WHAT THE EXERCISE ASKS :: If a line in the entries below contains "from", copy it.

*** Opening of INFORMATION SHOWN ***

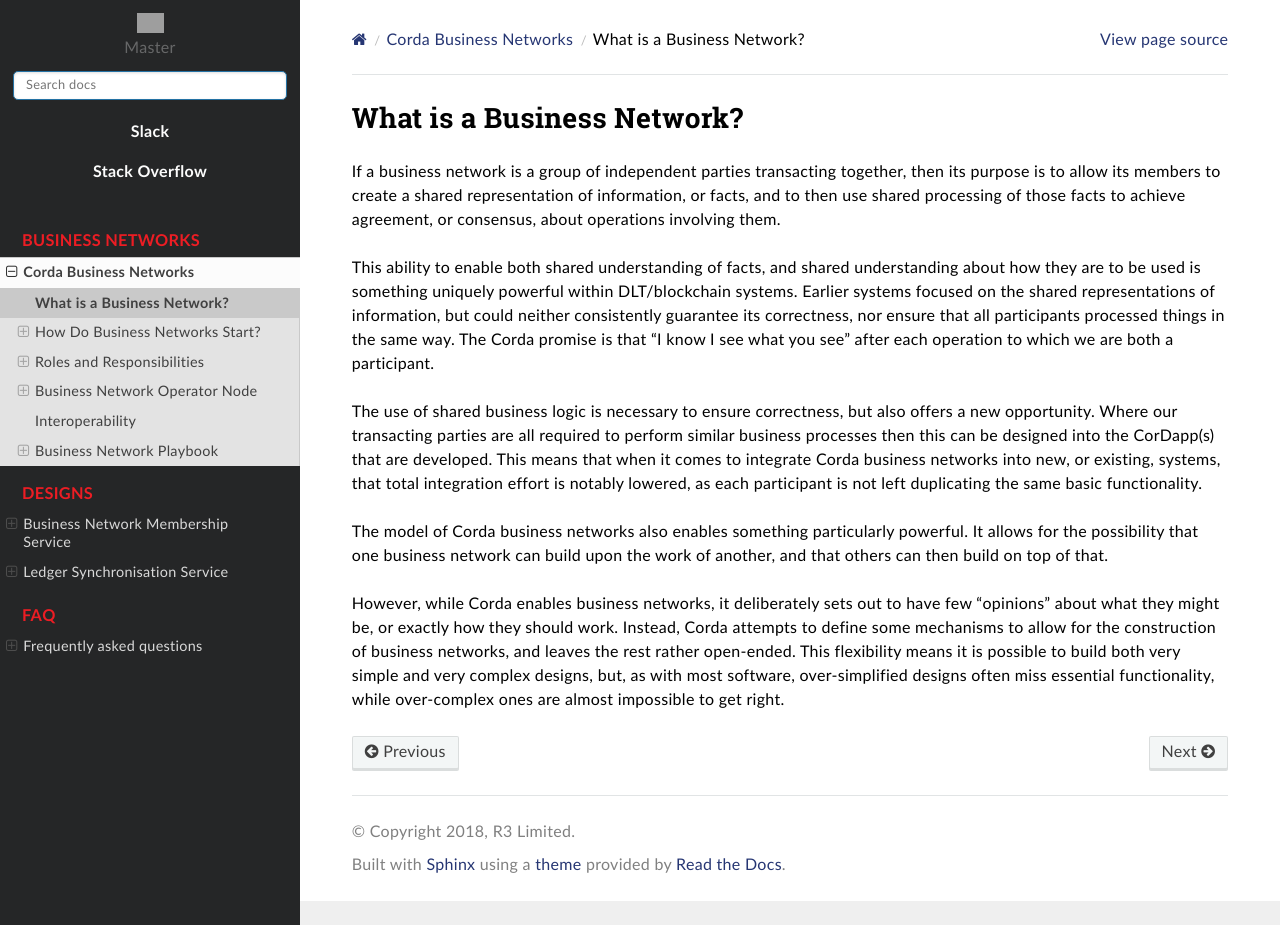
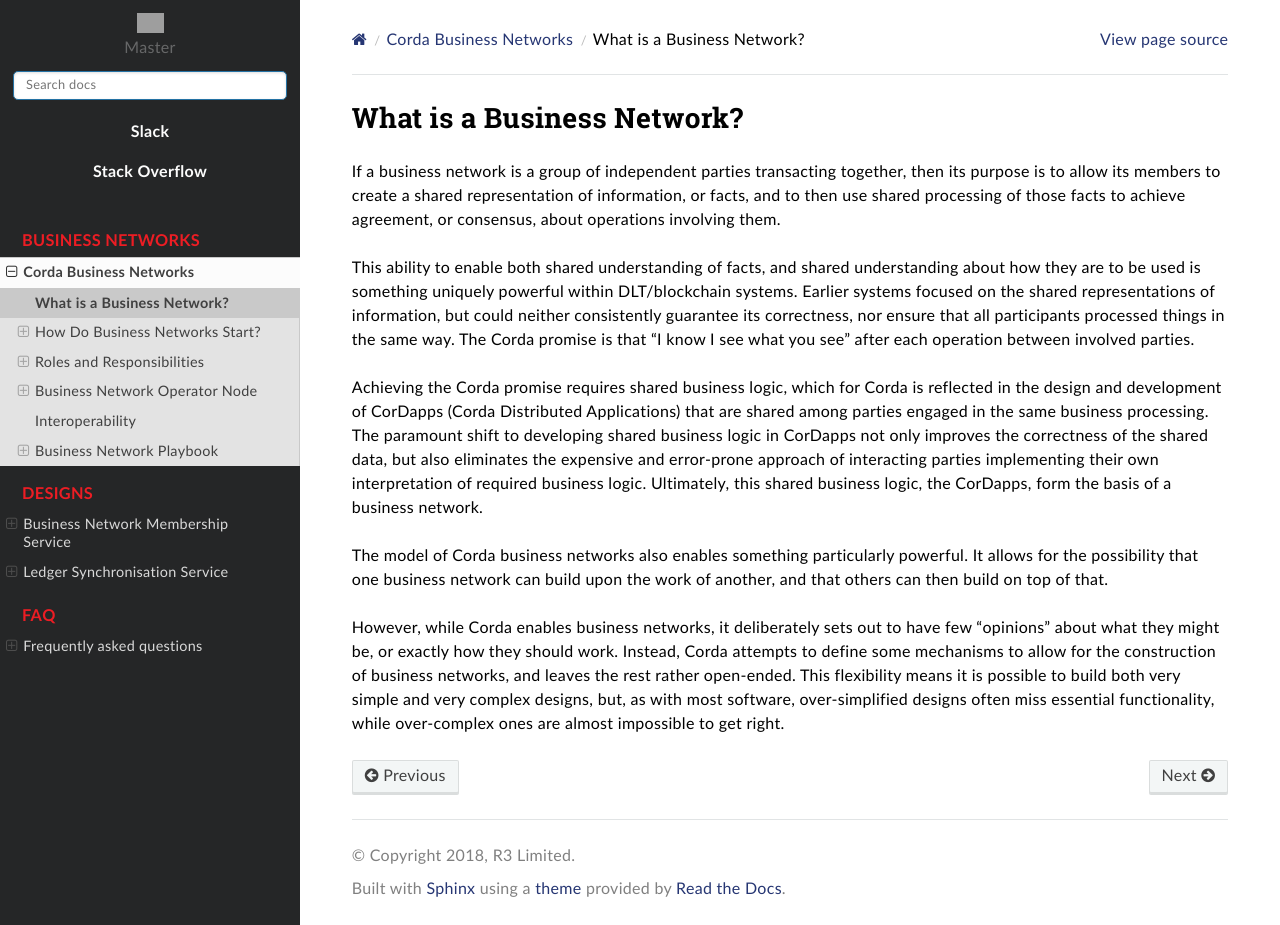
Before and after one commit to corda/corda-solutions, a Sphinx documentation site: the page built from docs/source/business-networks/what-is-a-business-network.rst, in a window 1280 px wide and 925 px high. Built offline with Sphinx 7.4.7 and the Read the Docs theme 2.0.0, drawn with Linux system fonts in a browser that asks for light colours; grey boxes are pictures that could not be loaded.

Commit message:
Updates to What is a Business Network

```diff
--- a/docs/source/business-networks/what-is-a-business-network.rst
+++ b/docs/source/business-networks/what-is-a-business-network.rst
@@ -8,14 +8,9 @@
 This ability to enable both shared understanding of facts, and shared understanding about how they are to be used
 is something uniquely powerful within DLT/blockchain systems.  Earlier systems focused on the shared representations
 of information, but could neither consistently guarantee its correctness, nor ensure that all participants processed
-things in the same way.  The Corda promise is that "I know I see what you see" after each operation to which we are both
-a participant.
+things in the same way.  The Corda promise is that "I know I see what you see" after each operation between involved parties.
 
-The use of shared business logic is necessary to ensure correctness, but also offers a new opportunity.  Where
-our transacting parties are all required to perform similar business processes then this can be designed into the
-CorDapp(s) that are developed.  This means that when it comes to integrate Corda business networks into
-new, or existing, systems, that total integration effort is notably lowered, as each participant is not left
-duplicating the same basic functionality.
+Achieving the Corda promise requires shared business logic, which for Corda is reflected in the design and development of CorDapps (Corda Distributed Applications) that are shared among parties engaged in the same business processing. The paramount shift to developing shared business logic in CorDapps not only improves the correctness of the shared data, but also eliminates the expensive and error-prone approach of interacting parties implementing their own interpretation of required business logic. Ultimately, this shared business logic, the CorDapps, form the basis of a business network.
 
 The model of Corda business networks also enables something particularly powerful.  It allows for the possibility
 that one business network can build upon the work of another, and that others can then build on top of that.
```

*** Close of INFORMATION SHOWN ***
*** Opening of INFORMATION SHOWN ***

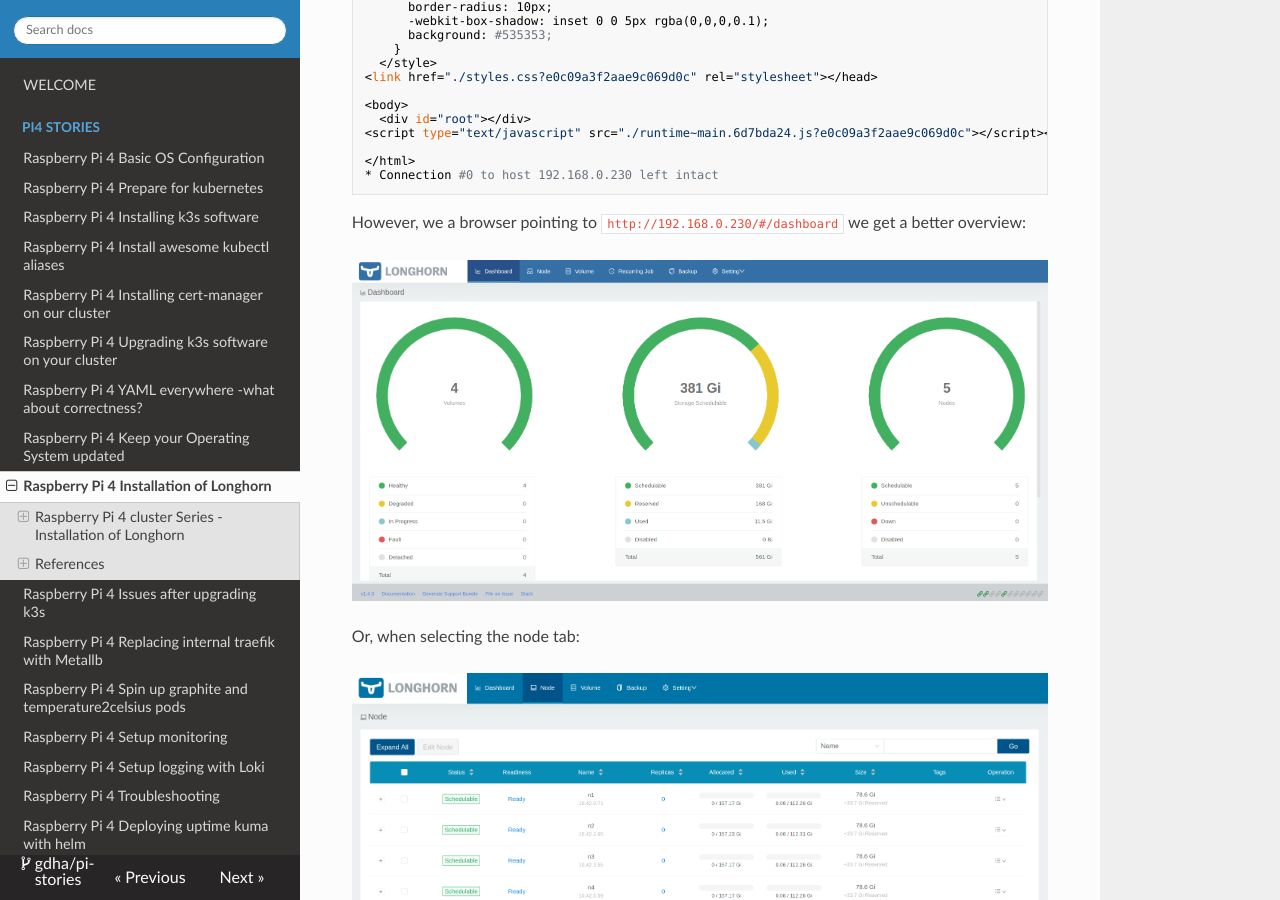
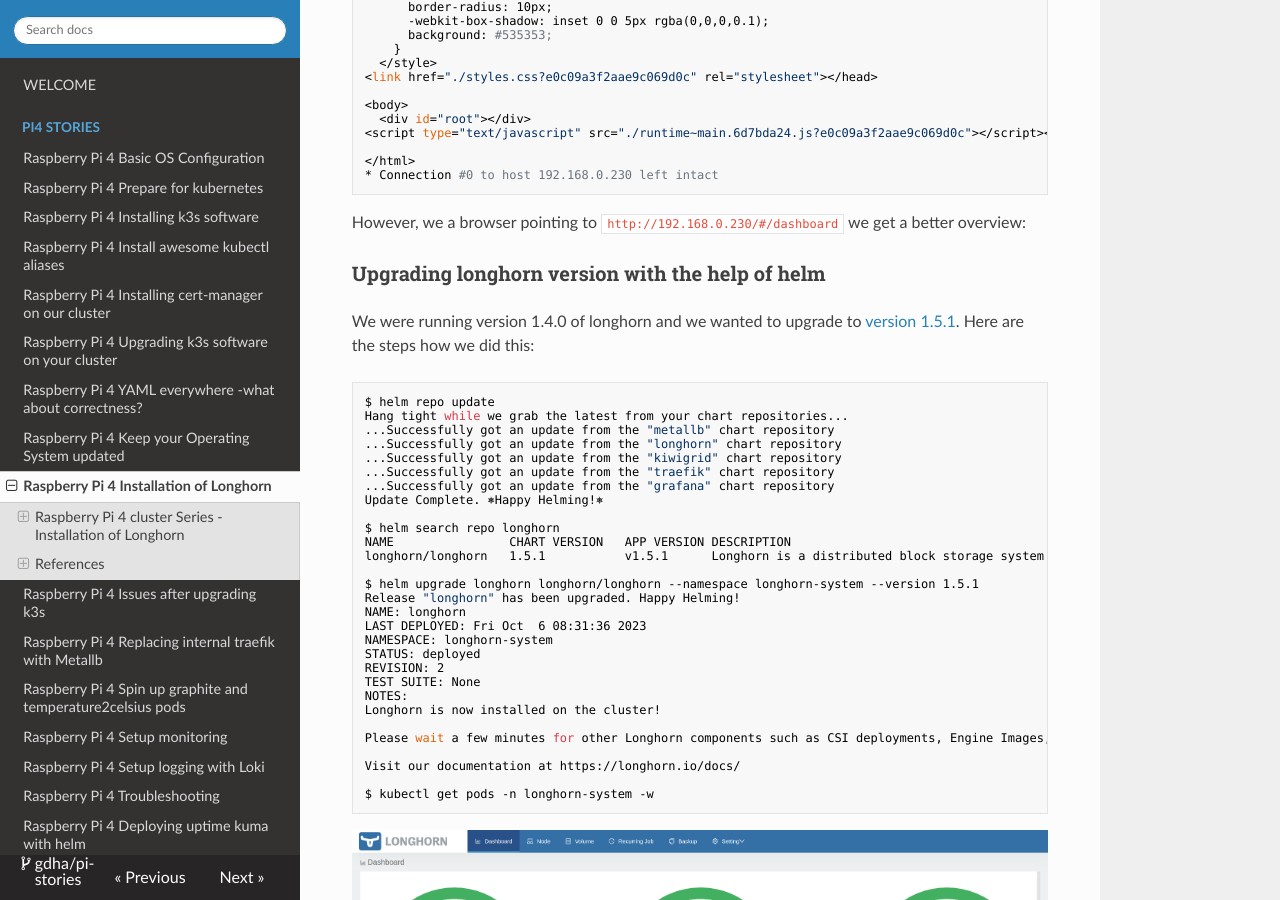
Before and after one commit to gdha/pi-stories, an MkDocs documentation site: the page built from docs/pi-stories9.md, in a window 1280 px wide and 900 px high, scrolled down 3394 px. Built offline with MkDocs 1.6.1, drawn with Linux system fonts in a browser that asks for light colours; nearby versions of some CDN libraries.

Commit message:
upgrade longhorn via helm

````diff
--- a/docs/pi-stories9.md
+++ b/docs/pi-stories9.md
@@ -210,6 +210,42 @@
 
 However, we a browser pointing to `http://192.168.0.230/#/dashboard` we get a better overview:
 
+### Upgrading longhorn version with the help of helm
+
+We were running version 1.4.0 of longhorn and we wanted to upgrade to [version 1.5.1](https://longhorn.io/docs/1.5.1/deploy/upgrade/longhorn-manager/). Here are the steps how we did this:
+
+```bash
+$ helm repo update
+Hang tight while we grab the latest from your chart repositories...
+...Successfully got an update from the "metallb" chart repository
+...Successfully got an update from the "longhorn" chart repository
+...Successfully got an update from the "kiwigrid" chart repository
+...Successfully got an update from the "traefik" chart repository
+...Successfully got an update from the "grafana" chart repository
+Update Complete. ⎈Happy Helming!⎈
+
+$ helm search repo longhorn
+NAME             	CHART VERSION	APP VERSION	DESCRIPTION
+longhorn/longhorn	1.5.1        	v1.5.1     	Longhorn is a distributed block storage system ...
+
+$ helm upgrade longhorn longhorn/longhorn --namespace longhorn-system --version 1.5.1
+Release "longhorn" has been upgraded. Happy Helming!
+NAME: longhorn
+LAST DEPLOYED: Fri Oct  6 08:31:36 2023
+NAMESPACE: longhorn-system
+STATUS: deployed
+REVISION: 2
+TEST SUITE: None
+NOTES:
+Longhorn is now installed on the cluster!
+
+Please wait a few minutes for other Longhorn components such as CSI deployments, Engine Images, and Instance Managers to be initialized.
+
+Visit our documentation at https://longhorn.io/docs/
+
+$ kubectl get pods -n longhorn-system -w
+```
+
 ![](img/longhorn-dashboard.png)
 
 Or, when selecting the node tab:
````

*** Close of INFORMATION SHOWN ***
*** Opening of INFORMATION SHOWN ***

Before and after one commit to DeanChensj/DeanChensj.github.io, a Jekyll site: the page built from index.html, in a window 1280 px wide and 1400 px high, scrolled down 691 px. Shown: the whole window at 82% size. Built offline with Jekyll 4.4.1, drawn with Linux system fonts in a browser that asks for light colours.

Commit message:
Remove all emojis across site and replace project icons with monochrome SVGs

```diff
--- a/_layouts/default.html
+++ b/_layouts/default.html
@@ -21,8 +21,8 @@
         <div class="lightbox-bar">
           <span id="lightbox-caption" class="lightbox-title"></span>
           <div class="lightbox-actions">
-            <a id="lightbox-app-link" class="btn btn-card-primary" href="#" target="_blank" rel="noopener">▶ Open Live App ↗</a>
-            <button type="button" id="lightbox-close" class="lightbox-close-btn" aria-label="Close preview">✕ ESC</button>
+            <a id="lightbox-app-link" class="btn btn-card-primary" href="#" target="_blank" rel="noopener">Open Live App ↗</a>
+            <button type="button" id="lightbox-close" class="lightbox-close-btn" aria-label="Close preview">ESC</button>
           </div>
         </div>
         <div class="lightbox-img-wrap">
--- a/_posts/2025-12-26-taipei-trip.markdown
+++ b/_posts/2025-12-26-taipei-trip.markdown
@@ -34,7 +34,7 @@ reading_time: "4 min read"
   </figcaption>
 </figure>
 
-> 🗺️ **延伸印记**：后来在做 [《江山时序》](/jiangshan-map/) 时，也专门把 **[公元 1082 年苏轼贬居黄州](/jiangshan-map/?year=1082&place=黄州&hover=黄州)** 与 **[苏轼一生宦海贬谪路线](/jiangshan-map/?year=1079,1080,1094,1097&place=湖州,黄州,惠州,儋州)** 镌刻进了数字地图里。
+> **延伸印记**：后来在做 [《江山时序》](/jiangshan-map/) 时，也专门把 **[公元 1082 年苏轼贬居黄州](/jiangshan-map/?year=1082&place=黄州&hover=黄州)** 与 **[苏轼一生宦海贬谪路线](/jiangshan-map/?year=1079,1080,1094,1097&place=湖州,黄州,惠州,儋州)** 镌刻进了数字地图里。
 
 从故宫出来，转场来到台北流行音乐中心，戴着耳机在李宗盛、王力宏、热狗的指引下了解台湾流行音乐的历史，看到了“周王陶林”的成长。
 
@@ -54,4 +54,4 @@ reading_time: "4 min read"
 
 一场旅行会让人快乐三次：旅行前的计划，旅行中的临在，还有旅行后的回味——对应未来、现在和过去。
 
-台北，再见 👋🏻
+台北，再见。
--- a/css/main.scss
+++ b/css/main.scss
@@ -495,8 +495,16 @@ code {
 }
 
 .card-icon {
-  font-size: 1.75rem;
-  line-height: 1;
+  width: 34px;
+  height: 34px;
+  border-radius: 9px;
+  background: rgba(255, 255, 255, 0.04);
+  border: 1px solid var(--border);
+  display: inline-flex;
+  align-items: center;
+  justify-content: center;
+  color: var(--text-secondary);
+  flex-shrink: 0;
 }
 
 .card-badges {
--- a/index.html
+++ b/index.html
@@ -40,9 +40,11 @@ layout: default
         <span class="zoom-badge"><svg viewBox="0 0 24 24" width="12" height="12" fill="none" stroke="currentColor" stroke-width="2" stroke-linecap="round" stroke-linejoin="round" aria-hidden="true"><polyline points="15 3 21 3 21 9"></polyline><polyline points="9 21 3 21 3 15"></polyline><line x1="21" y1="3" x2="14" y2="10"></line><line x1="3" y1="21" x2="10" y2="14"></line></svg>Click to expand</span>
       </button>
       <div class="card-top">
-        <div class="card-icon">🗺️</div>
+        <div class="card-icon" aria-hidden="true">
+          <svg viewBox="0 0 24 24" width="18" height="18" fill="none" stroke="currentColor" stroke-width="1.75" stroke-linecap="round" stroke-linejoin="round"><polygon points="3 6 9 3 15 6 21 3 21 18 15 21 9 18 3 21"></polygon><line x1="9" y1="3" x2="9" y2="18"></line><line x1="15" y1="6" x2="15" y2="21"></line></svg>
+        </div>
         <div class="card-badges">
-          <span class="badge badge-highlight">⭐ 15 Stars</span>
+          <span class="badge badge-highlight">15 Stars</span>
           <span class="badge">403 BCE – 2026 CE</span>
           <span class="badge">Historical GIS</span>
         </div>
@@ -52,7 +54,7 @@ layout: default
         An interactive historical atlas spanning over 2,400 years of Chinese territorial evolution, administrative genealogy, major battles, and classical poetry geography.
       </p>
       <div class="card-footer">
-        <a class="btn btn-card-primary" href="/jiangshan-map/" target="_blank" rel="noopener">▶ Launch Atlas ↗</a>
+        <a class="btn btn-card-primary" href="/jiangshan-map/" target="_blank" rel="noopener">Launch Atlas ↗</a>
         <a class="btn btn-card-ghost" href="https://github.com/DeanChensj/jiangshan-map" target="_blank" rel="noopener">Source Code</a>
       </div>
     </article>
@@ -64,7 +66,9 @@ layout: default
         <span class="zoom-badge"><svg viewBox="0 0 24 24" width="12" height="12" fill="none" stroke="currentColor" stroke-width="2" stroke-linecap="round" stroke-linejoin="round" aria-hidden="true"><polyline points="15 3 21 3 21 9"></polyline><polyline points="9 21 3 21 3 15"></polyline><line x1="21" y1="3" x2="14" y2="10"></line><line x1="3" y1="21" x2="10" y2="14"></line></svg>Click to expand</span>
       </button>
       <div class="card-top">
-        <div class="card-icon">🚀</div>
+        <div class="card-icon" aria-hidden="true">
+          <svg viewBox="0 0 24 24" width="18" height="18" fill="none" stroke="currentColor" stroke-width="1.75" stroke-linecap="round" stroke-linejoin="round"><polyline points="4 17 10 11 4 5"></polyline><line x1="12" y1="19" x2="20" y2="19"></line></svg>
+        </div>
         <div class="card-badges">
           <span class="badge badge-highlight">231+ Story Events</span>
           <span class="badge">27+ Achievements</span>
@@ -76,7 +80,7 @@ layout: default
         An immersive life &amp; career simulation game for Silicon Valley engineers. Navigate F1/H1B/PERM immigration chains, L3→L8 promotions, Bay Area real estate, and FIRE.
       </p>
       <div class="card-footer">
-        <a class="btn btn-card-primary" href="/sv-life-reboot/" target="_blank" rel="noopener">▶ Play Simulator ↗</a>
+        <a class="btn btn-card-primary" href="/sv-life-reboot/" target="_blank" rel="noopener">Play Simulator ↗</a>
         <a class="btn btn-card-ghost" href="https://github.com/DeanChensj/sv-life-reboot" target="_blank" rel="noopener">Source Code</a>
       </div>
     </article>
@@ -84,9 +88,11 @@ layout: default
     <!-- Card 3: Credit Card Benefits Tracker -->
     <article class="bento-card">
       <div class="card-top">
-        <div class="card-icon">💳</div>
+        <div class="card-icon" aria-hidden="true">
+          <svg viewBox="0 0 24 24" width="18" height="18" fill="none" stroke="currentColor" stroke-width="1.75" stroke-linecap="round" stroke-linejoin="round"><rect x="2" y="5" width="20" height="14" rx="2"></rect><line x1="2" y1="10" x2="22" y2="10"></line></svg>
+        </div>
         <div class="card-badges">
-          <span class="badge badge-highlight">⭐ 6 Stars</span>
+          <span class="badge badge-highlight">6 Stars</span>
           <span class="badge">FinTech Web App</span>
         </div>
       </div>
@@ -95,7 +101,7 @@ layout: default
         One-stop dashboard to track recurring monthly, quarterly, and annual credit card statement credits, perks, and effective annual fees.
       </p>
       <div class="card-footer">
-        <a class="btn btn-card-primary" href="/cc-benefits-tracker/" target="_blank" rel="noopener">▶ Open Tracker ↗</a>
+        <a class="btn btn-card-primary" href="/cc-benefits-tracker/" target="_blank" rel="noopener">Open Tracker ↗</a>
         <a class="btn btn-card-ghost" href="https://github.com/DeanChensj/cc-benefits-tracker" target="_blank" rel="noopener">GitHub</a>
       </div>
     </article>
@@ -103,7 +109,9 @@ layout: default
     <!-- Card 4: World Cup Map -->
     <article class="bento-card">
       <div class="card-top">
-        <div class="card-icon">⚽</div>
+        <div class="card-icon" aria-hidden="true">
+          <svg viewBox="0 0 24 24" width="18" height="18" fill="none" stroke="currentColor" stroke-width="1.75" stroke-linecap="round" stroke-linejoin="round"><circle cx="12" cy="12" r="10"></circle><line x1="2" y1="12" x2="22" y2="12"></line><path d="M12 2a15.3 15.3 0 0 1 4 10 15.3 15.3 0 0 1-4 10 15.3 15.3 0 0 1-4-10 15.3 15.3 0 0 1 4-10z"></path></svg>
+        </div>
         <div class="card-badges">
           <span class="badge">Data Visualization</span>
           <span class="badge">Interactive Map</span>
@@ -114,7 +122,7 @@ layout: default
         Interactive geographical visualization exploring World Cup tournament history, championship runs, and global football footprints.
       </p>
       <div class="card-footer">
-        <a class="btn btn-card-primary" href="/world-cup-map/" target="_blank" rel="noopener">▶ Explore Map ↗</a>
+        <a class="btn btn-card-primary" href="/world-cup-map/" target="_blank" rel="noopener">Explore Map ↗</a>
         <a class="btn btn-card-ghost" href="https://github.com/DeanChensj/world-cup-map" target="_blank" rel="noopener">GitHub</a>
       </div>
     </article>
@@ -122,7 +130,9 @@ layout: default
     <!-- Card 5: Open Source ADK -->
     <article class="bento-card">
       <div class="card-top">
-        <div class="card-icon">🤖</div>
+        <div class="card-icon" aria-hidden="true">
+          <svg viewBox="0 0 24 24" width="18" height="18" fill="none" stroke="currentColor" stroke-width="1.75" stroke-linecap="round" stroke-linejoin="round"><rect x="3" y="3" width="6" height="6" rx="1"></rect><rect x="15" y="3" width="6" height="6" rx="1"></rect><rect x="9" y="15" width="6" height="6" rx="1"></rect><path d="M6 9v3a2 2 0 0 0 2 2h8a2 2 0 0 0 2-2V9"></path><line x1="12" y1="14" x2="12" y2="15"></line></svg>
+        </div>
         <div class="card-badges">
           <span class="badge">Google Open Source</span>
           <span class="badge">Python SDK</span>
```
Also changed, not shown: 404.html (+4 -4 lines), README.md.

*** Close of INFORMATION SHOWN ***

WRITTEN ANSWER ::
Before and after one commit to corda/corda-solutions, a Sphinx documentation site: the page built from docs/source/business-networks/what-is-a-business-network.rst, in a window 1280 px wide and 925 px high. Built offline with Sphinx 7.4.7 and the Read the Docs theme 2.0.0, drawn with Linux system fonts in a browser that asks for light colours; grey boxes are pictures that could not be loaded.
Before and after one commit to gdha/pi-stories, an MkDocs documentation site: the page built from docs/pi-stories9.md, in a window 1280 px wide and 900 px high, scrolled down 3394 px. Built offline with MkDocs 1.6.1, drawn with Linux system fonts in a browser that asks for light colours; nearby versions of some CDN libraries.
+Hang tight while we grab the latest from your chart repositories...
+...Successfully got an update from the "metallb" chart repository
+...Successfully got an update from the "longhorn" chart repository
+...Successfully got an update from the "kiwigrid" chart repository
+...Successfully got an update from the "traefik" chart repository
+...Successfully got an update from the "grafana" chart repository
Before and after one commit to DeanChensj/DeanChensj.github.io, a Jekyll site: the page built from index.html, in a window 1280 px wide and 1400 px high, scrolled down 691 px. Shown: the whole window at 82% size. Built offline with Jekyll 4.4.1, drawn with Linux system fonts in a browser that asks for light colours.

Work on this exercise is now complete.